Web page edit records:
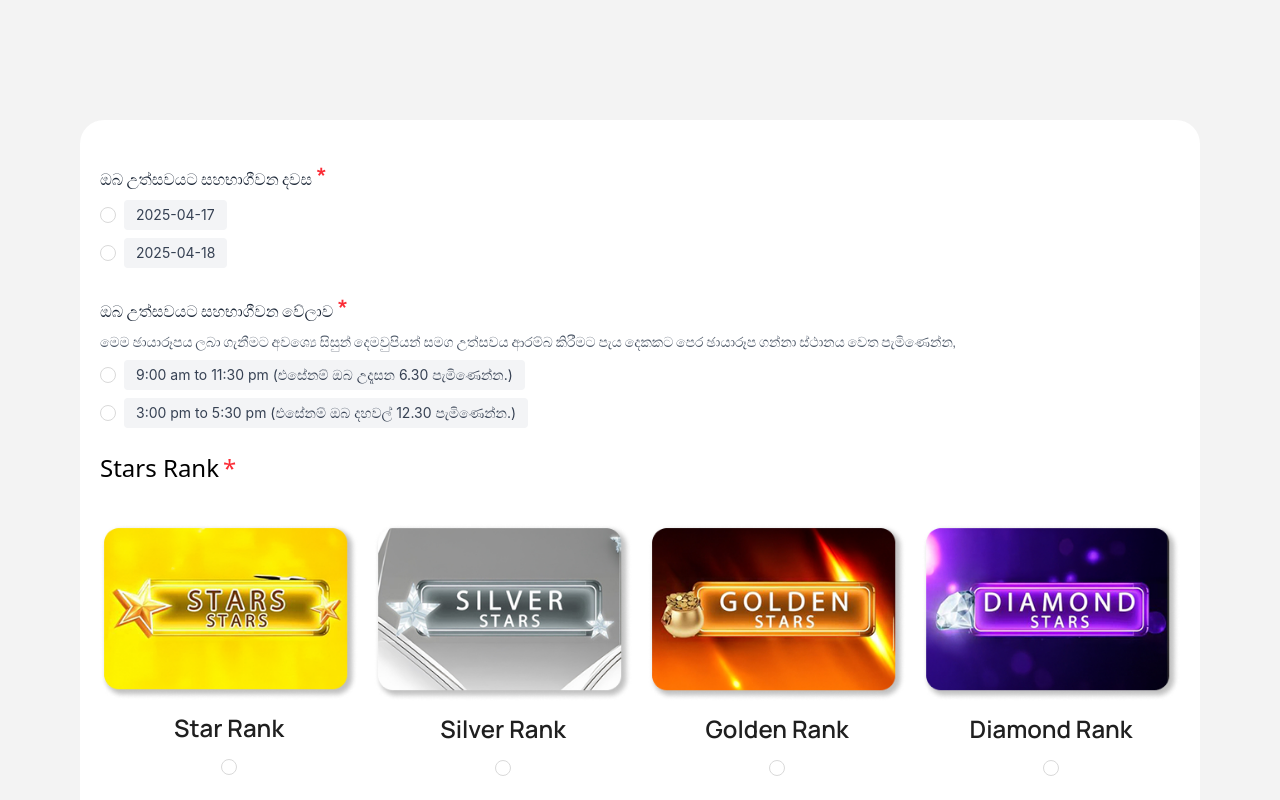
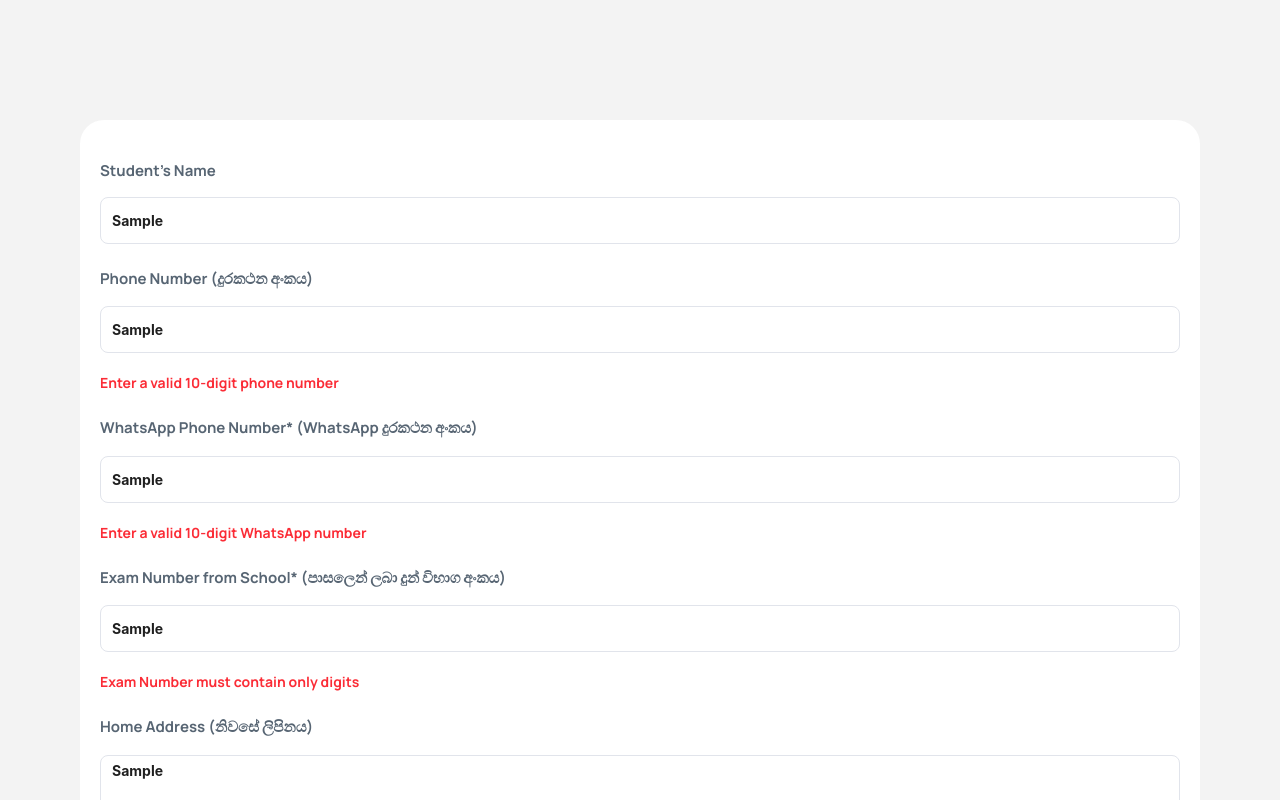
Before and after one commit to Lasith22/graduation-app, a React (Vite) app: page /form in a window 1280 px wide. Both pictures are taken after typing "Sample", "Sample", "Sample", "Sample", "Sample" into the empty fields and a click on the button "Next". Shown: the top 800 px of the page. Built offline with nearby package versions, Linux system fonts and the light colour scheme.

Commit message:
Add validation schema for basic details form and integrate error messages

```diff
--- a/package.json
+++ b/package.json
@@ -17,7 +17,8 @@
     "react": "^19.0.0",
     "react-dom": "^19.0.0",
     "react-router": "^7.3.0",
-    "tailwindcss": "^4.0.12"
+    "tailwindcss": "^4.0.12",
+    "yup": "^1.6.1"
   },
   "devDependencies": {
     "@eslint/js": "^9.21.0",
--- a/src/components/form/BasicDetails.jsx
+++ b/src/components/form/BasicDetails.jsx
@@ -1,5 +1,6 @@
 import { Input } from 'antd';
 import React from 'react';
+import { ErrorMessage } from 'formik';
 
 const BasicDetails = (props) => {
   const { setFieldValue, values } = props;
@@ -24,11 +25,16 @@ const BasicDetails = (props) => {
       <div className="flex flex-col gap-[14px]">
         <h1 className={labelClass}>Student's Name</h1>
         <Input
-          value={values.eventName}
+          value={values.studentName}
           onChange={(value) => setFieldValue('studentName', value.target.value)}
           placeholder="John Smith"
           className={inputClass}
           style={inputStyle}
+        />
+        <ErrorMessage
+          name="studentName"
+          component="div"
+          className="text-red-500 text-sm mt-1 font-primary font-bold"
         />
       </div>
 
@@ -41,6 +47,11 @@ const BasicDetails = (props) => {
           placeholder="07X XXX XXXX"
           className={inputClass}
           style={inputStyle}
+        />
+        <ErrorMessage
+          name="phoneNumber"
+          component="div"
+          className="text-red-500 text-sm mt-1 font-primary font-bold"
         />
       </div>
 
@@ -58,6 +69,11 @@ const BasicDetails = (props) => {
           className={inputClass}
           style={inputStyle}
         />
+        <ErrorMessage
+          name="whatsappNumber"
+          component="div"
+          className="text-red-500 text-sm mt-1 font-primary font-bold"
+        />
       </div>
 
       {/* Exam Number from School (පාසලෙන් ලබා දුන් විභාග අංකය) - Required */}
@@ -72,6 +88,11 @@ const BasicDetails = (props) => {
           className={inputClass}
           style={inputStyle}
         />
+        <ErrorMessage
+          name="examNumber"
+          component="div"
+          className="text-red-500 text-sm mt-1 font-primary font-bold"
+        />
       </div>
 
       {/* Home Address (නිවසේ ලිපිනය) */}
@@ -85,6 +106,11 @@ const BasicDetails = (props) => {
           style={{ ...inputStyle, height: 'auto', minHeight: '80px' }}
           rows={3}
         />
+        <ErrorMessage
+          name="homeAddress"
+          component="div"
+          className="text-red-500 text-sm mt-1 font-primary font-bold"
+        />
       </div>
     </div>
   );
--- a/src/components/form/MainForm.jsx
+++ b/src/components/form/MainForm.jsx
@@ -8,6 +8,7 @@ import BasicDetails from './BasicDetails';
 import StarRank from './StarRank';
 import PhotoFrame from './PhotoFrame';
 import { useNavigate } from 'react-router';
+import { basicDetailsValidationSchema } from './validationSchemas';
 
 const MainForm = () => {
   const [loading, setLoading] = useState(false);
@@ -52,6 +53,10 @@ const MainForm = () => {
     whatsappNumber: '',
     examNumber: '',
     homeAddress: '',
+    attendingDate: '',
+    attendingTime: '',
+    starRank: '',
+    photoFrames: [],
   };
 
   const handleCancel = () => {
@@ -61,10 +66,12 @@ const MainForm = () => {
       navigate(-1);
     }
   };
+  const validationSchemas = [basicDetailsValidationSchema];
   return (
     <div>
       <Spin spinning={loading} tip="submiting..">
         <Formik
+          validationSchema={validationSchemas[activeStep]}
           initialValues={initialValues}
           onSubmit={(values, { resetForm }) =>
             addDataToFirestore(values, resetForm)
--- a/src/components/form/StarRank.jsx
+++ b/src/components/form/StarRank.jsx
@@ -18,7 +18,10 @@ const StarRank = (props) => {
           ඔබ උත්සවයට සහභාගීවන දවස
           <span className="text-red-500 mx-1 text-2xl">*</span>
         </label>
-        <Radio.Group className="w-full">
+        <Radio.Group
+          onChange={(e) => setFieldValue('attendingDate', e.target.value)}
+          className="w-full"
+        >
           <Space direction="vertical" className="w-full">
             <Radio value="2025-04-17">
               <div className="py-1 px-3 bg-gray-100 rounded text-gray-700 inline-block">
@@ -44,7 +47,10 @@ const StarRank = (props) => {
           මෙම ඡායාරූපය ලබා ගැනීමට අවශ්‍යෙ සිසුන් දෙමවුපියන් සමග උත්සවය ආරම්බ
           කිරීමට පැය දෙකකට පෙර ඡායාරූප ගන්නා ස්ථානය වෙත පැමිණෙන්න,
         </p>
-        <Radio.Group className="w-full">
+        <Radio.Group
+          onChange={(e) => setFieldValue('attendingTime', e.target.value)}
+          className="w-full"
+        >
           <Space direction="vertical" className="w-full">
             <Radio value="morning">
               <div className="py-1 px-3 bg-gray-100 rounded text-gray-700 inline-block">
@@ -76,7 +82,9 @@ const StarRank = (props) => {
             className="flex flex-col items-center gap-3 cursor-pointer"
           >
             <img src={StarRankImage1} alt="" />
-            <h1 className="text-2xl font-primary font-semibold">Star Rank</h1>
+            <h1 className="md:text-2xl text-xl font-primary font-semibold">
+              Star Rank
+            </h1>
             <Radio value="Star" />
           </div>
 
@@ -86,7 +94,9 @@ const StarRank = (props) => {
             className="flex flex-col items-center gap-3 cursor-pointer"
           >
             <img src={StarRankImage2} alt="" />
-            <h1 className="text-2xl font-primary font-semibold">Silver Rank</h1>
+            <h1 className="md:text-2xl text-xl  font-primary font-semibold">
+              Silver Rank
+            </h1>
             <Radio value="Silver" />
           </div>
 
@@ -96,7 +106,9 @@ const StarRank = (props) => {
             className="flex flex-col items-center gap-3 cursor-pointer"
           >
             <img src={StarRankImage3} alt="" />
-            <h1 className="text-2xl font-primary font-semibold">Golden Rank</h1>
+            <h1 className="md:text-2xl text-xl  font-primary font-semibold">
+              Golden Rank
+            </h1>
             <Radio value="Golden" />
           </div>
 
@@ -106,7 +118,7 @@ const StarRank = (props) => {
             className="flex flex-col items-center gap-3 cursor-pointer"
           >
             <img src={StarRankImage4} alt="" />
-            <h1 className="text-2xl font-primary font-semibold">
+            <h1 className="md:text-2xl text-xl font-primary font-semibold">
               Diamond Rank
             </h1>
             <Radio value="Diamond" />
--- /dev/null
+++ b/src/components/form/validationSchemas.js
@@ -0,0 +1,26 @@
+import * as yup from 'yup';
+
+export const basicDetailsValidationSchema = yup.object().shape({
+  studentName: yup.string().required('Student Name is required'),
+
+  phoneNumber: yup
+    .string()
+    .matches(/^[0-9]{10}$/, 'Enter a valid 10-digit phone number'),
+
+  whatsappNumber: yup
+    .string()
+    .required('WhatsApp Number is required')
+    .matches(/^[0-9]{10}$/, 'Enter a valid 10-digit WhatsApp number'),
+
+  examNumber: yup
+    .string()
+    .required('Exam Number is required')
+    .matches(/^[0-9]+$/, 'Exam Number must contain only digits')
+    .test(
+      'is-number',
+      'Exam Number must be a number',
+      (value) => !isNaN(value)
+    ),
+
+  homeAddress: yup.string().required('Home Address is required'),
+});
```
Also changed, not shown: 1 other file (tests, documents, lock files or other folders).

=== Activity ===
Which lines of the data contain the word "import"? Copy each one.

=== Answer to this exercise ===
 import { Input } from 'antd';
 import React from 'react';
+import { ErrorMessage } from 'formik';
@@ -8,6 +8,7 @@ import BasicDetails from './BasicDetails';
 import StarRank from './StarRank';
 import PhotoFrame from './PhotoFrame';
 import { useNavigate } from 'react-router';
+import { basicDetailsValidationSchema } from './validationSchemas';
+import * as yup from 'yup';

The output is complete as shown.